You need to use the following four equations in order to solve it the way you want. These are:

$$\int_0^{\infty}e^{-ax^2}dx=\frac{1}{2}\sqrt{\frac{\pi}{a}}$$
$$erf(x)=\frac{2}{\sqrt{\pi}}\int_0^{x} e^{-t^2}dt$$
$$erfc(x)=\frac{2}{\sqrt{\pi}}\int_{x}^{\infty} e^{-t^2}dt$$
$$erf(x)=1-erfc(x)$$

Now I will show how to obtain the general question as:

$$I=\int_{\beta}^{\infty}x^2e^{-x^2}dx$$

Afterwards you need to find for yourself the solution to your integrals, and additionally check them by using the definite numbers for $\beta$. If any problems occur, just post. OK, so the first step is to use partial integration.

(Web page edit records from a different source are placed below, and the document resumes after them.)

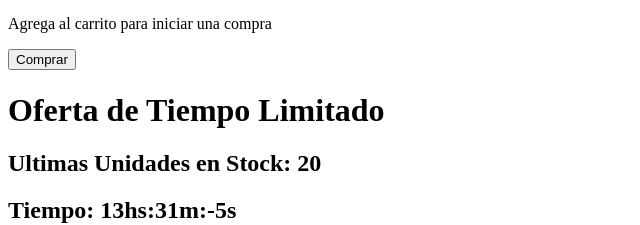
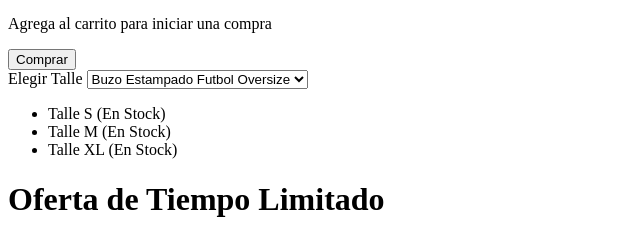
Before and after one commit to Brunobonomo11/EcommerceIndumentaria, a React (Vite) app: page / in a window 1280 px wide. Shown: the part 885-1110 px from the top of the page, without its empty margins (0-640 px from the left). Built offline with nearby package versions, Linux system fonts and the light colour scheme; no server answers.

Commit message:
Agregamos Filtros con talles disponibles

```diff
--- a/src/App.jsx
+++ b/src/App.jsx
@@ -5,6 +5,7 @@ import ItemListContainer from './Components/ItemListContainer/ItemListContainer'
 import { useEffect, useState } from 'react'
 import MercadoLibre from './Components/Mercado Libre/MercadoLibre'
 import FormWithValidationHOC from './Components/FormWithValidationHOC/FormWithValidationHOC'
+import TaskFilterRenderProps from './Components/TaskFilterRenderProps/TaskFilterRenderProps'
 
 const Layout = (props) => {
   console.log(props)
@@ -96,6 +97,7 @@ function App() {
         <p>Agrega al carrito para iniciar una compra</p>
         <button>Comprar</button>
       </Layout>
+      <TaskFilterRenderProps />
       <OfertaLimitada />
       <MercadoLibre />
 
--- /dev/null
+++ b/src/Components/TaskFilterRenderProps/TaskFilterRenderProps.jsx
@@ -0,0 +1,57 @@
+import { useState } from 'react'
+
+const TaskList = ({ tasks }) => {
+    return (
+        <ul>
+            {tasks.map((task) => (
+                <li key={task.id}>{task.title}</li>
+            ))}
+        </ul>
+    );
+}
+
+const Filter = ({ children }) => {
+    const [filterState, setFilterState] = useState('all');
+
+    const handleFilterChange = (event) => {
+        setFilterState(event.target.value);
+    };
+
+    return children(filterState, handleFilterChange);
+}
+
+const TaskFilterRenderProps = () => {
+    const tasks = [
+        { id: 1, title: "Talle S (En Stock)", completed: true },
+        { id: 2, title: "Talle M (En Stock)", completed: true },
+        { id: 3, title: "Talle XL (En Stock)", completed: false }
+    ];
+
+    return (
+        <div>
+            <Filter>
+                {(filterState, handleFilterChange) => (
+                    <div>
+                        <label htmlFor="filter">Elegir Talle </label>
+                        <select id="filter" value={filterState} onChange={handleFilterChange}>
+                            <option value='all'>Buzo Estampado Futbol Oversize</option>
+                            <option value='completed'>Remera Estampado Rock 1990</option>
+                            <option value='incomplete'>Pantalon Cargo Negro Oversize</option>
+                        </select>
+                        <TaskList
+                            tasks={
+                                filterState === "all"
+                                ? tasks
+                                : tasks.filter((task) =>
+                                    filterState === "completed" ? task.completed : !task.completed
+                                )
+                            }
+                        />
+                    </div>
+                )}
+            </Filter>
+        </div>
+    );
+}
+
+export default TaskFilterRenderProps
```
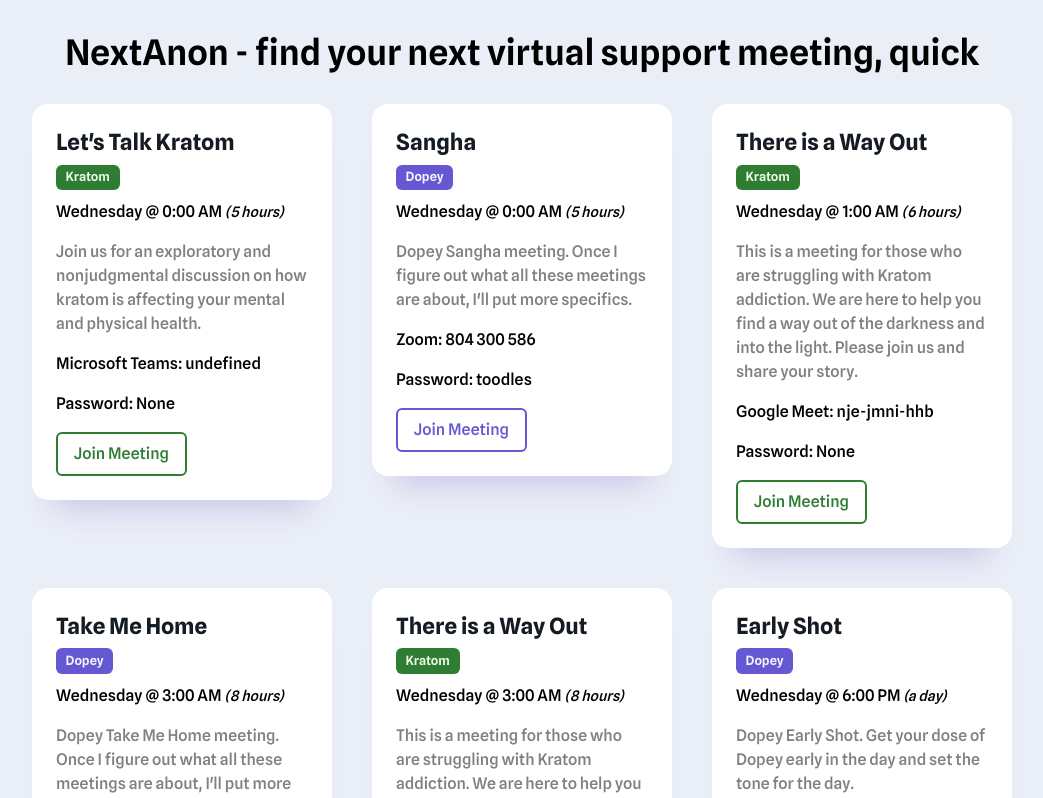
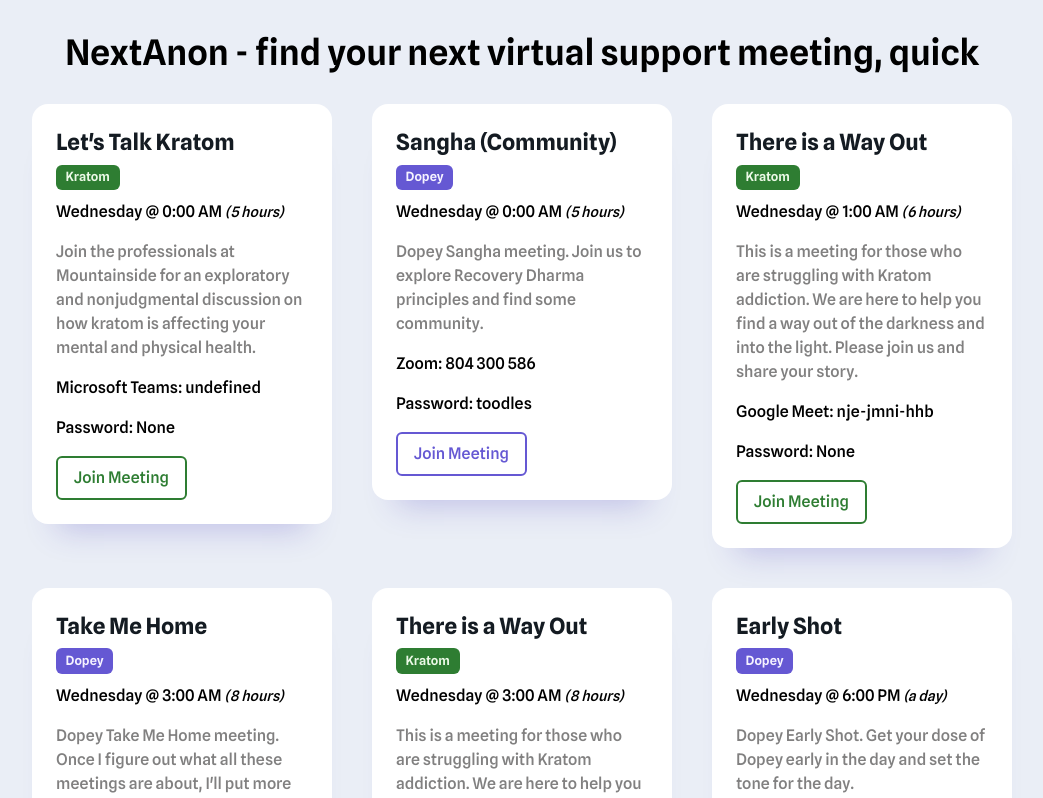
Before and after one commit to mclifford82/nextanon, a React (Create React App) app: page / in a window 1280 px wide. Shown: the top 798 px of the page, without its empty margins (118-1161 px from the left). Built offline with nearby package versions, Linux system fonts and the light colour scheme.

Commit message:
Fixing descriptions.

```diff
--- a/public/data_utc.json
+++ b/public/data_utc.json
@@ -52,7 +52,7 @@
         "meeting_time_hour": 23,
         "meeting_time_minute": 0,
         "meeting_tz": "UTC",
-        "meeting_notes": "Join us for an exploratory and nonjudgmental discussion on how kratom is affecting your mental and physical health."
+        "meeting_notes": "Join the professionals at Mountainside for an exploratory and nonjudgmental discussion on how kratom is affecting your mental and physical health."
     },
     {
         "id": 5,
@@ -122,7 +122,7 @@
         "meeting_time_hour": 17,
         "meeting_time_minute": 0,
         "meeting_tz": "UTC",
-        "meeting_notes": "Dopey Dicky Bird. The Brits of Dopey join together to bring you an hour of share space."
+        "meeting_notes": "Dopey Early Shot meeting. Get your dose of Dopey early in the day and set the tone for the day."
     },
     {
         "id": 11,
@@ -178,11 +178,11 @@
         "meeting_time_hour": 17,
         "meeting_time_minute": 0,
         "meeting_tz": "UTC",
-        "meeting_notes": "Dopey Talking Circle. Do you like sage? We do too. Come and share your story in a safe space."
+        "meeting_notes": "Dopey Talking Circle. Do you like sage? We do too. Healing with a Native American perspective."
     },
     {
         "id": 15,
-        "name": "Sangha",
+        "name": "Sangha (Community)",
         "meeting_type": "Dopey",
         "meeting_link": "https://us02web.zoom.us/j/804300586?pwd=cGticmUrUEk0RXVoKy92aUhSRVBqUT09",
         "meeting_service": "Zoom",
@@ -192,7 +192,7 @@
         "meeting_time_hour": 23,
         "meeting_time_minute": 0,
         "meeting_tz": "UTC",
-        "meeting_notes": "Dopey Sangha meeting. Once I figure out what all these meetings are about, I'll put more specifics."
+        "meeting_notes": "Dopey Sangha meeting. Join us to explore Recovery Dharma principles and find some community."
     },
     {
         "id": 16,
@@ -374,7 +374,7 @@
         "meeting_time_hour": 2,
         "meeting_time_minute": 0,
         "meeting_tz": "UTC",
-        "meeting_notes": "Dopey After Hours. Spend a late night with the Dopey crew.."
+        "meeting_notes": "Dopey After Hours. Spend a late night with the Dopey crew."
     },
     {
         "id": 29,
@@ -500,7 +500,7 @@
         "meeting_time_hour": 16,
         "meeting_time_minute": 0,
         "meeting_tz": "UTC",
-        "meeting_notes": "This is a men's meeting for those who are struggling with Kratom addiction. We are here to help you find a way out of the darkness and into the light. Please join us and share your story."
+        "meeting_notes": "This is a men's meeting for those who are struggling with Kratom addiction. This meeting is for men only."
     },
     {
         "id": 38,
@@ -514,7 +514,7 @@
         "meeting_time_hour": 16,
         "meeting_time_minute": 0,
         "meeting_tz": "UTC",
-        "meeting_notes": "This is a women's meeting for those who are struggling with Kratom addiction. We are here to help you find a way out of the darkness and into the light. Please join us and share your story."
+        "meeting_notes": "This is a women's meeting for those who are struggling with Kratom addiction. This meeting is for women only."
     },
     {
         "id": 39,
--- a/src/App.js
+++ b/src/App.js
@@ -52,7 +52,7 @@
       </div>
 
       <p className="lastupdated">
-        Shoutout to my signal/dopey homies. Data last updated 01/31/2025.<br />
+        Shoutout to my signal/dopey homies. Data last updated 2/4/2025.<br />
         <img src={process.env.PUBLIC_URL + '/yosh.png'} alt="Yoshi the Nerd" />
       </p>
 
```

This gives:

$$I=\int_{\beta}^{\infty}x^2e^{-x^2}dx= -\int_{\beta}^{\infty}\frac{x}{2}d\left(e^{-x^2}\right)= -\left[\frac{x}{2}e^{-x^2}\right]_{\beta}^{\infty}+\frac{1}{2}\int_{\beta}^{\infty}e^{-x^2}dx= \frac{\beta}{2}e^{-{\beta}^2}+\frac{1}{2}erfc(\beta)\frac{\sqrt{\pi}}{2}$$

Therefore, after rewriting:

$$I=\frac{\beta}{2}e^{-{\beta}^2}+\frac{\sqrt{\pi}}{4}erfc({\beta})= \frac{\beta}{2}e^{-{\beta}^2}+\frac{\sqrt{\pi}}{4}\left(1-erf({\beta})\right)$$

Is this the method you were looking for?

coomast
coomast,

Thanks. Thats exactly what I was looking for. My mind was stuck in separating variables as x^2 and exp(-x^2). However, the useful way to seprate is x and x*exp(-x^2). Thanks again.

Hi all,

I am trying for the following integration

∫x2 exp(a0+a1x+a2x2) dx